On 14 November, the garrison Of Lleida (about 600 men) left the city with full military honours, followed by some 600 sick and wounded.
On 17 November, Prince Heinrich von Hesse-Darmstadt and the remnants of the garrison joined up with Galway at Esplugas.
In the long defence of the Castle, there had surely been the chance of holding out until December, given that during winter, confrontations would stop because of the harsh weather.
Summary: about 2,700 men
Commander-in-Chief: Prince Heinrich von Hesse-Darmstadt
- British infantry (3 weak bns) under Charles Wills
- Dutch infantry (2 weak bns for a total of about 1,000 men) under Lieutenant-Colonel Vidders
- Leefdael Marines (1 bn) probably
- unidentified unit (1 bn) perhaps Leefdael Marines second bn
- Portuguese infantry (2 bns for a total of about 700 men) Dorrell and Heller mention only 1 bn
- unidentified unit (2 bns) probably Albuquerque Infantry, since Albuquerque was one of the commanding officers in Lleida and the registers of the hospital of Santa Creu in Barcelona (AH 139) record 31 entries from this regiment between 28 November and 20 December; 26 on 9 December alone, which looks very much like the arrival of a transport of wounded from Lleida
- Catalan infantry (2bns for a total of 800 men)
- Coronela de Lleida (2 bns)
- Miquelets from the Comarques (200 men)
There were a total of 19,410 Bourbon soldiers (at some point up to 30,000). This force was made up of 11,700 French foot and 2,400 Spanish foot, in addition to 5,310 horse from both cavalries (Cases), not all of these were used for the actual siege.
Chief of engineers: Lieutenant-General Rigolat
Commander of the artillery: Chevalier de Saint-Pierre
Siege corps: 18 unknown bns and 18 sqns under Lieutenant-General Legall (Heller)
In cantonments at Balaguer, Castillo de Farfanga, Alfarras, Monzon and Benaverre
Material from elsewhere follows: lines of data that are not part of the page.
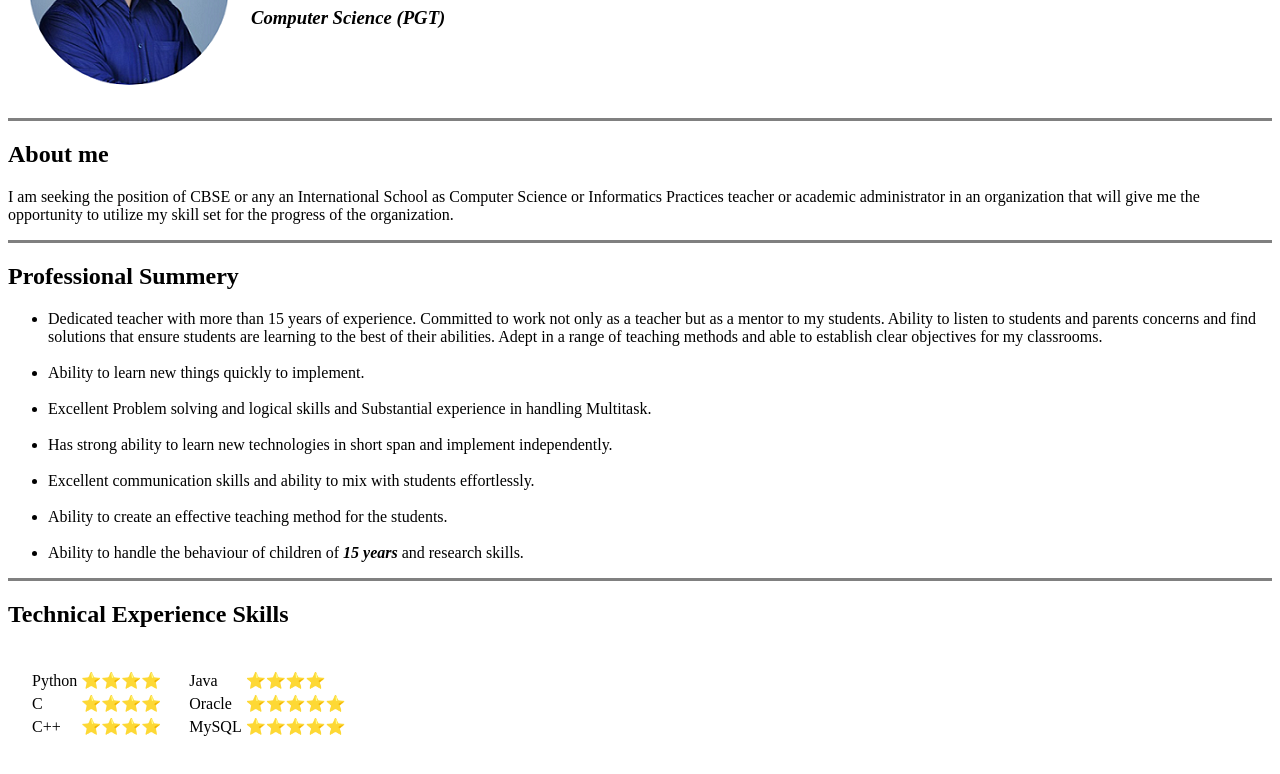
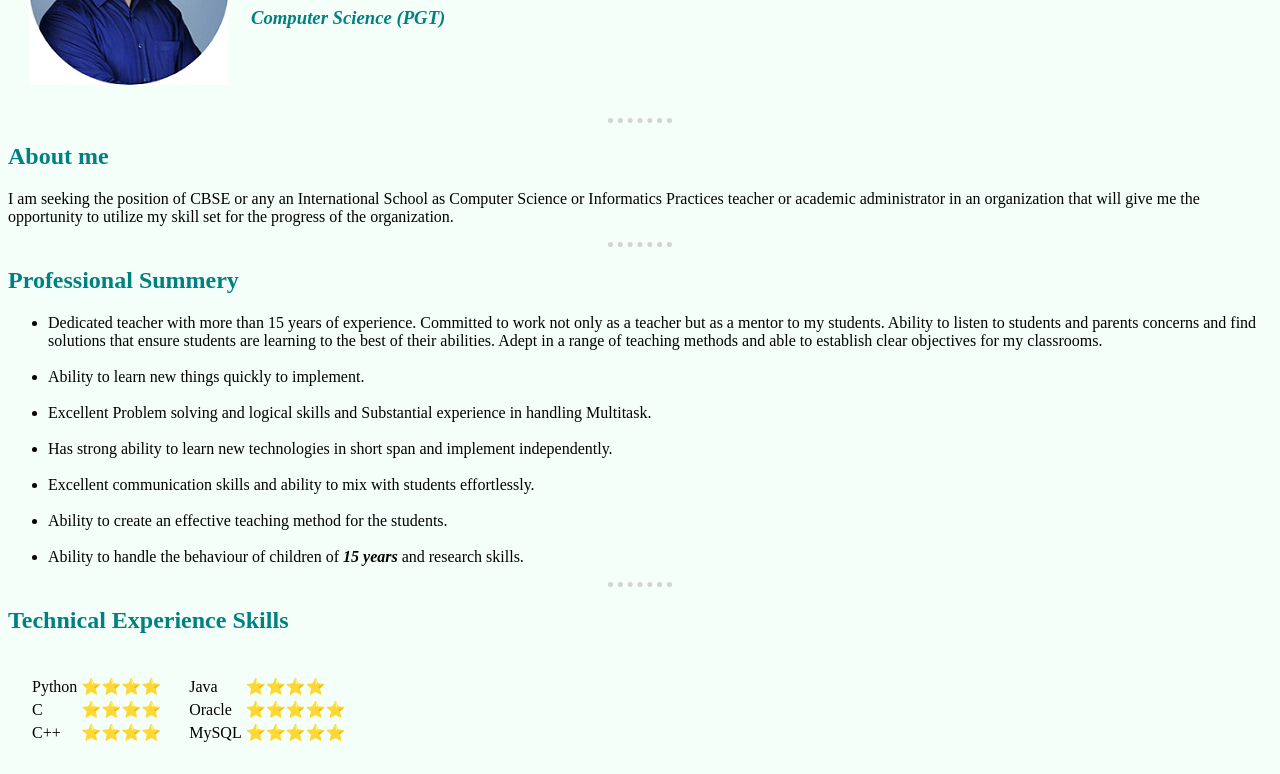
Before and after one commit to Abhishek-DataScience/cv, a plain HTML site: page index.html in a window 1280 px wide. Shown: the part 144-918 px from the top of the page. Drawn offline with Linux system fonts and the light colour scheme.

Commit message:
Add files via upload

```diff
--- /dev/null
+++ b/css/styles.css
@@ -0,0 +1,14 @@
+body {
+  background-color: #f5fffa;
+}
+
+hr {
+  border-style: none;
+  border-top-style: dotted;
+  border-color: lightgray;
+  border-width: 5px;
+  width: 5%;
+}
+h1,h2,h3 {
+  color: teal;
+}
--- a/index.html
+++ b/index.html
@@ -4,8 +4,8 @@
 <head>
   <meta charset="utf-8">
   <title>Abhishek Banerjee Resume</title>
+  <link rel="stylesheet" href="css/styles.css">
 </head>
-
 <body>
   <table cellspacing="20">
     <tr>
@@ -18,11 +18,11 @@
       </td>
     </tr>
   </table>
-  <hr size=3 noshade>
+  <hr>
   <h2>About me</h2>
   <p>I am seeking the position of CBSE or any an International School as Computer Science or Informatics Practices teacher or academic administrator
     in an organization that will give me the opportunity to utilize my skill set for the progress of the organization.</p>
-  <hr size=3 noshade>
+  <hr>
   <h2>Professional Summery</h2>
   <p>
   <ul>
@@ -38,7 +38,7 @@
     <li>Ability to handle the behaviour of children of <em><strong>15 years</strong></em> and research skills.</li>
   </ul>
   </p>
-  <hr size="3" noshade>
+  <hr>
   <h2>Technical Experience Skills</h2>
   <table cellspacing="20">
     <thead>
```
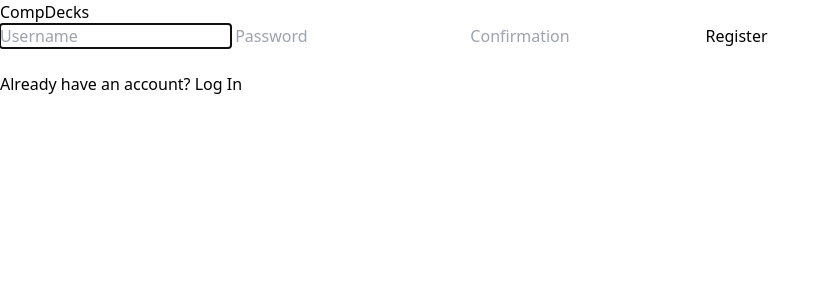
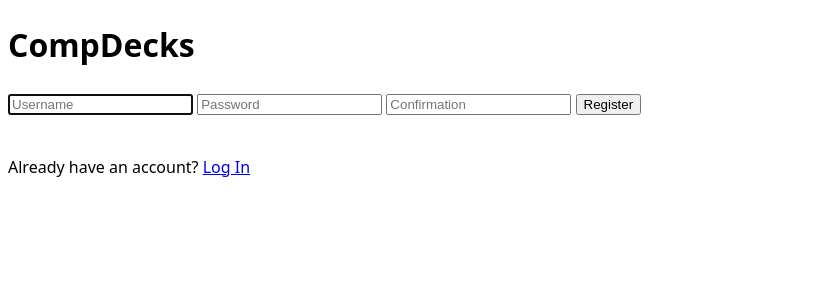
Before and after one commit to LegendaryAKx3/compdecks, a Flask app: page /register in a window 1280 px wide. Shown: the top 300 px of the page, without its empty margins (0-831 px from the left). Run offline with Flask 3, Linux system fonts and the light colour scheme; style sheets or scripts are compiled from the project's sources.

Commit message:
tailwind config

```diff
--- a/static/main.css
+++ b/static/main.css
@@ -1,3 +1,34 @@
 @tailwind base;
 @tailwind components;
 @tailwind utilities;
+
+/*
+1. Use a consistent sensible line-height in all browsers.
+2. Prevent adjustments of font size after orientation changes in iOS.
+3. Use a more readable tab size.
+4. Use the user's configured `sans` font-family by default.
+5. Use the user's configured `sans` font-feature-settings by default.
+6. Use the user's configured `sans` font-variation-settings by default.
+7. Disable tap highlights on iOS
+*/
+
+html,
+:host {
+  line-height: 1.5;
+  /* 1 */
+  -webkit-text-size-adjust: 100%;
+  /* 2 */
+  -moz-tab-size: 4;
+  /* 3 */
+  -o-tab-size: 4;
+     tab-size: 4;
+  /* 3 */
+  font-family: ui-sans-serif, system-ui, sans-serif, "Apple Color Emoji", "Segoe UI Emoji", "Segoe UI Symbol", "Noto Color Emoji";
+  /* 4 */
+  font-feature-settings: normal;
+  /* 5 */
+  font-variation-settings: normal;
+  /* 6 */
+  -webkit-tap-highlight-color: transparent;
+  /* 7 */
+}
--- a/tailwind.config.js
+++ b/tailwind.config.js
@@ -1,7 +1,29 @@
+const colors = require('tailwindcss/colors')
+
 /** @type {import('tailwindcss').Config} */
 module.exports = {
   content: ["./templates/**/*.html"],
+  corePlugins: [
+    "fontSmoothing",
+    "fontFamily",
+    "fontSize",
+    "accessibility",
+    "flex",
+    "gap",
+    "margin",
+    "padding",
+  ],
   theme: {
+    colors: {
+      transparent: 'transparent',
+      current: 'currentColor',
+      black: colors.black,
+      white: colors.white,
+      gray: colors.gray,
+      emerald: colors.emerald,
+      indigo: colors.indigo,
+      yellow: colors.yellow,
+    },
     extend: {},
   },
   plugins: [],
--- a/templates/layout.html
+++ b/templates/layout.html
@@ -18,7 +18,7 @@
     <div class="hero">
         {% if session["uuid"] %}
         <form action="/logout" method="get">
-            <button type="submit" id="logout-btn" class="btn btn-danger">Log Out</button>
+            <button type="submit">Log Out</button>
         </form>
         {% endif %}
     </div>
--- a/templates/register.html
+++ b/templates/register.html
@@ -2,12 +2,12 @@
 {% block title %}Register{% endblock %}
 
 {% block body%}
-    <h1 id="register-title">CompDecks</h1>
-    <form action="/register" method="post" id="register-form">
-        <input autocomplete="off" autofocus id="username" name="username" placeholder="Username" type="text">
-        <input id="password" name="password" placeholder="Password" type="password">
-        <input id="password" name="confirmation" placeholder="Confirmation" type="password">
-        <button type="submit" id="register-btn">Register</button>
+    <h1>CompDecks</h1>
+    <form action="/register" method="post">
+        <input autocomplete="off" autofocus name="username" placeholder="Username" type="text">
+        <input name="password" placeholder="Password" type="password">
+        <input name="confirmation" placeholder="Confirmation" type="password">
+        <button type="submit">Register</button>
     </form>
     <div>
         <br>
```
Also changed, not shown: templates/login.html (+5 -7 lines).
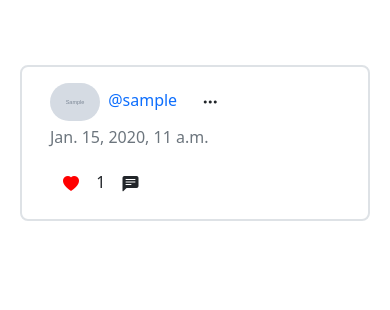
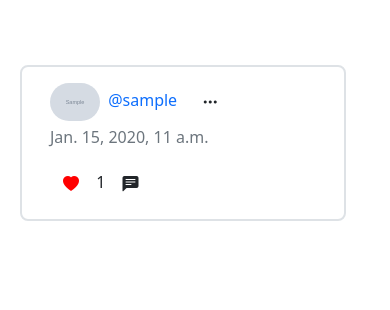
Before and after one commit to Dartypier/django_social, a Django app: page /post/1/1 in a window 390 px wide. Shown: the part 64-374 px from the top of the page. Run offline with Django 4.2, Linux system fonts and the light colour scheme; the first user in the database is signed in; tables that the repository leaves empty hold one stand-in row (Sample ...); some libraries are stand-ins or nearby versions.

Commit message:
now all elements inside a "post" class have max-width to be responsive

```diff
--- a/django_social/static/css/style.css
+++ b/django_social/static/css/style.css
@@ -75,6 +75,6 @@ a {
     text-decoration: none !important;
 }
 
-img {
+.post * {
     max-width: 100%;
 }
--- a/django_social/templates/home.html
+++ b/django_social/templates/home.html
@@ -8,7 +8,7 @@
 {% block content %}
 {% for post in post_list %}
 
-<article class="mb-3">
+<article class="mb-3 post">
     <div class="row justify-content-center align-items-center">
         <div class="card border border-2  rounded-3" style="width: 40rem;">
             <div class="card-body"><img src="{{post.author.avatar.url}}" alt="user" class="img-fluid rounded-5 me-1"
--- a/django_social/templates/post_detail.html
+++ b/django_social/templates/post_detail.html
@@ -7,7 +7,7 @@
 
 {% block content %}
 
-<article class="mb-3">
+<article class="mb-3 post">
     <div class="row justify-content-center align-items-center">
         <div class="card border border-2  rounded-3" style="width: 40rem;">
             <div class="card-body"><img src="{{post.author.avatar.url}}" alt="user" class="img-fluid rounded-5 me-1"
--- a/django_social/templates/user_detail.html
+++ b/django_social/templates/user_detail.html
@@ -83,7 +83,7 @@
 
 {% for post in posts %}
 
-<article class="mb-3">
+<article class="mb-3 post">
     <div class="row justify-content-center align-items-center">
         <div class="card border border-2  rounded-3" style="width: 40rem;">
             <div class="card-body"><img src="{{post.author.avatar.url}}" alt="user" class="img-fluid rounded-5 me-1"
```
- Infantry (32 bns)
- French Maine (2 bns)
- French Bresse (1 bn)
- French Bulkeley ( 1 bn)
- French (Irish) Bourke (1 bn)
- Spanish Reales Guardias Españolas (4 bns)
- French Normandie (1 bn)
- French (Irish) Dillon (1 bn)
- French Orléans (2 bns)
- French (Irish) Berwick (2 bns)
- French La Couronne (2 bns)
- French Damas (1 bn)
- French Médoc (1 bn)
- French Blaisois (2 bns)
- French La Sarre (2 bns)
- French Périgord (1 bn)
- French Isle de France (1 bn)
- French D'Urban (1 bn)
- French (Walloon) Miromesnil (1 bn)
- French Auvergne (2 bns)
- French Hainaut (2 bns)
- French Bigorre (1 bn)
- Spanish Rosellon Nuevo Cavalry (3 sqns)
- Spanish Granada Cavalry (3 sqns)
- Spanish Forcalquir (3 sqns) unidentified unit, maybe Picalquiés Dragoons
- Spanish Marimon Dragoons (3 sqns)
- ??? Carselon (3 sqns) maybe the French Courcillon Cavalerie
- French Bouville Dragons (3 sqns)
- French Courtebonne Dragons (3 sqns)
- ??? Carillo (3 sqns)
- Spanish Milan Cavalry (3 sqns)
- ??? Lamerolle (3 sqns)
- Spanish Amezaga Cavalry (3 sqns)
- French Berry Cavalerie (3 sqns)
- ?? La Flèche (3 sqns) maybe French Flesché
- French Germinon Cavalerie (2 sqns)
- Spanish Caylus Dragoons (2 sqns)
- French Bozelli Dragons (2 sqns)
Catalan Wikipedia – Setge de Lleida (1707)
[Anon.]: History of the reign of Queen Anne, digested into annals, Volume 6 , London 1708 [Note: most of the events are dated one day later in the History]
Casas, Blanca: Lleida 1707: Molt més que una guerra], Lleida, s.a.
Dorrell, Nicholas: Marlborough's other Army, Warwick 2019
Heller [von Hellwald, Friedrich Jakob]: Der Feldzug 1707 in Spanien, In: Östreichische Militärische Zeitschrift, 1839 Heft 11, pp. 137-181
Biblioteca de Catalunya – Fons històric de l'Hospital de la Santa Creu for the Portuguese Albuquerque regiment
Jörg Meier for the initial version of this article.